→ TASK BRIEF
Check each line of the material below for the string "extdata", then report how many lines have it, and nothing else.

—————

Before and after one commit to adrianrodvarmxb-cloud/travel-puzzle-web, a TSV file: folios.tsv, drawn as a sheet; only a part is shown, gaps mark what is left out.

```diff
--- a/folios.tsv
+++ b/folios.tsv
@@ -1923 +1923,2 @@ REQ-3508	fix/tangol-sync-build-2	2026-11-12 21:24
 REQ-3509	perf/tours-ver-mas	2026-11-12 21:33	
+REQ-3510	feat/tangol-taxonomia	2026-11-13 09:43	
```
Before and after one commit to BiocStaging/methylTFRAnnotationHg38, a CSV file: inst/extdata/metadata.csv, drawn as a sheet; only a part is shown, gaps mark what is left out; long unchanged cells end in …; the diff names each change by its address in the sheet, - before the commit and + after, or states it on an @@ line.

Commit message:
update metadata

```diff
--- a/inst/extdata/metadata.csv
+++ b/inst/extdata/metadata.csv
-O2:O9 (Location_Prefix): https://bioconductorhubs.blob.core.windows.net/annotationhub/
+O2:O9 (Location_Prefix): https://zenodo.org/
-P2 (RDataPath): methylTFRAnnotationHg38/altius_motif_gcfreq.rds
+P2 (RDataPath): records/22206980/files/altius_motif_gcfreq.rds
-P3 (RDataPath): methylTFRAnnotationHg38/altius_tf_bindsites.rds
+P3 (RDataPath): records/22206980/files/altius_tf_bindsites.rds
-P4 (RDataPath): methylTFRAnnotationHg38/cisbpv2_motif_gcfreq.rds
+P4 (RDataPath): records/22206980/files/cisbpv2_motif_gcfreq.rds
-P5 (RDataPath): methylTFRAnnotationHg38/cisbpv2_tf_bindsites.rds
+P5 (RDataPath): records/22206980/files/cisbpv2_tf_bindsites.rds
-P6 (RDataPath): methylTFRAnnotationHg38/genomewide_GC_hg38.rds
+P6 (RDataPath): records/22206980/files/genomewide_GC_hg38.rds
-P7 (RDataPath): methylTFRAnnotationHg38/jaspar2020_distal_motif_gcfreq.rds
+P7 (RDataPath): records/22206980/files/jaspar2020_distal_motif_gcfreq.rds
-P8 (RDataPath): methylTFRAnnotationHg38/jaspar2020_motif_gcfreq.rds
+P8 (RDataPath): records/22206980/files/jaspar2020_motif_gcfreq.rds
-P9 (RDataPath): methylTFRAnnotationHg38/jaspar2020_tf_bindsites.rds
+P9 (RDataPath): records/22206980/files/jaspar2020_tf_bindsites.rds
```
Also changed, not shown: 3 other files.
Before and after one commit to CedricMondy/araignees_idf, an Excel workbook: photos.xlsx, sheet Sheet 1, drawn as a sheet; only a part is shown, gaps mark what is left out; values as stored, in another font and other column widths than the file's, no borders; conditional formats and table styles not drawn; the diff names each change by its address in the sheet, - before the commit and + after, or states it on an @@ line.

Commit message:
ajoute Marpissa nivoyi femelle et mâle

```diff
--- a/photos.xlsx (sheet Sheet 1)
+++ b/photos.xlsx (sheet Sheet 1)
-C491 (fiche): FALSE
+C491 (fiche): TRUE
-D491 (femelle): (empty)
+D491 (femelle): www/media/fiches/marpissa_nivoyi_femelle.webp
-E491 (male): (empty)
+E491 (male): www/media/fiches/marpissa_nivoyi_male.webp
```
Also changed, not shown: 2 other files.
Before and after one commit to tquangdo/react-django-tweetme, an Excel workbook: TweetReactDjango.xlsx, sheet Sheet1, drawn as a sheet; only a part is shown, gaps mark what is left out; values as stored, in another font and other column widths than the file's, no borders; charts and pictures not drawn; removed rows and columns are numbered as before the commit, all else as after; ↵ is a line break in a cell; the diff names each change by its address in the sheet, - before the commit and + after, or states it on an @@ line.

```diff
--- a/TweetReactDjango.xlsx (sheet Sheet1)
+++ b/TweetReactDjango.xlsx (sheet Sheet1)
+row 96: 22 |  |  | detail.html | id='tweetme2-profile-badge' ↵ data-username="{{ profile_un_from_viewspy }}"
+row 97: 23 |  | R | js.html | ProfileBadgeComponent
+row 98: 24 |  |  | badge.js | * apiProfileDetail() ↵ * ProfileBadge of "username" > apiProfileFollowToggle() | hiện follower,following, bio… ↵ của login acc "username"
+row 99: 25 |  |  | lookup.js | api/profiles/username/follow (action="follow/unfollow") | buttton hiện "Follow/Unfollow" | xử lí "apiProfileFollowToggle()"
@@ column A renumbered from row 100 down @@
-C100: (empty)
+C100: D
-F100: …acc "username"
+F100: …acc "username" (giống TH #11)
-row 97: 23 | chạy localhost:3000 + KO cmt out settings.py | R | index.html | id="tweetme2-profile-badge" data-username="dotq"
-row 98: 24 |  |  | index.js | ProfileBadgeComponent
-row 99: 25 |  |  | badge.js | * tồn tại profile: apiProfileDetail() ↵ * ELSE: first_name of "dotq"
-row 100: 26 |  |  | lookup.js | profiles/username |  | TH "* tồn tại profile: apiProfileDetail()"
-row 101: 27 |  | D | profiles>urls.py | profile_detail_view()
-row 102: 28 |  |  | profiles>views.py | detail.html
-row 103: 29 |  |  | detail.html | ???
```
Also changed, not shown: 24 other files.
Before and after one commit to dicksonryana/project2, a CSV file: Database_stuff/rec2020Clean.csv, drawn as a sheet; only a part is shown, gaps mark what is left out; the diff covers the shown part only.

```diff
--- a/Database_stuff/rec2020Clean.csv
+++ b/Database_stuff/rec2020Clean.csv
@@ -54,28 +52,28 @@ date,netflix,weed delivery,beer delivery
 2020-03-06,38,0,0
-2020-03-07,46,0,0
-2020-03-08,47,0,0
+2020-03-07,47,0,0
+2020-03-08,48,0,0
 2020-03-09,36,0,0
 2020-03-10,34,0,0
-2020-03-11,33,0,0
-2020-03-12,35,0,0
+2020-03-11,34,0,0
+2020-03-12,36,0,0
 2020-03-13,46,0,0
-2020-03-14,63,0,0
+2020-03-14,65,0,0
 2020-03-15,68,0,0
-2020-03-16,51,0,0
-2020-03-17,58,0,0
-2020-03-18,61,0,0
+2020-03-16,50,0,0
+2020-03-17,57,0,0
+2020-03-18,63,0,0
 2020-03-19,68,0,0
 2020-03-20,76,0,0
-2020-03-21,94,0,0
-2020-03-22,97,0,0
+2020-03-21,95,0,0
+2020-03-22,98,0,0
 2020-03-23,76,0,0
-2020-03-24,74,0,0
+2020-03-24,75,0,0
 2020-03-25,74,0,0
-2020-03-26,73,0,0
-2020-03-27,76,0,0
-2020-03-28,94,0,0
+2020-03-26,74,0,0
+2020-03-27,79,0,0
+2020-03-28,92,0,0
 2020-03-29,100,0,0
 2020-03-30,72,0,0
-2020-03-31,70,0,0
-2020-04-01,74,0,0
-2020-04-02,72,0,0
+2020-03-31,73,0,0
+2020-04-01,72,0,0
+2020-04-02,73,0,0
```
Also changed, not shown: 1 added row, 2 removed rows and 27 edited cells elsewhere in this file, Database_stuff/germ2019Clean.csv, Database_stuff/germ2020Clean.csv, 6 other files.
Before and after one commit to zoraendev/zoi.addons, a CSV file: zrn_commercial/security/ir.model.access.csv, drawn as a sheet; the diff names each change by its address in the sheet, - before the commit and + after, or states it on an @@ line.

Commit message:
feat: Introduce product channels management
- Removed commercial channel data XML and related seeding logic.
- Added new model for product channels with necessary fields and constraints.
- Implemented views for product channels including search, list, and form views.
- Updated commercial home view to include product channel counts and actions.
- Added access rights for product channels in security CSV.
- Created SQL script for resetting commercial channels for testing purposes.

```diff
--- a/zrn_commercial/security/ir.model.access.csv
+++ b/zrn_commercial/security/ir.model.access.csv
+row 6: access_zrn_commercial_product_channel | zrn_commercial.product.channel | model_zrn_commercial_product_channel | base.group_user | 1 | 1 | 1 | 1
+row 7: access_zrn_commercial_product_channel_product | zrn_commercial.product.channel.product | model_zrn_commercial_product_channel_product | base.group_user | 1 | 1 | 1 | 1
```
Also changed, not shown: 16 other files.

—————

→ SOLUTION TO THIS PROBLEM
3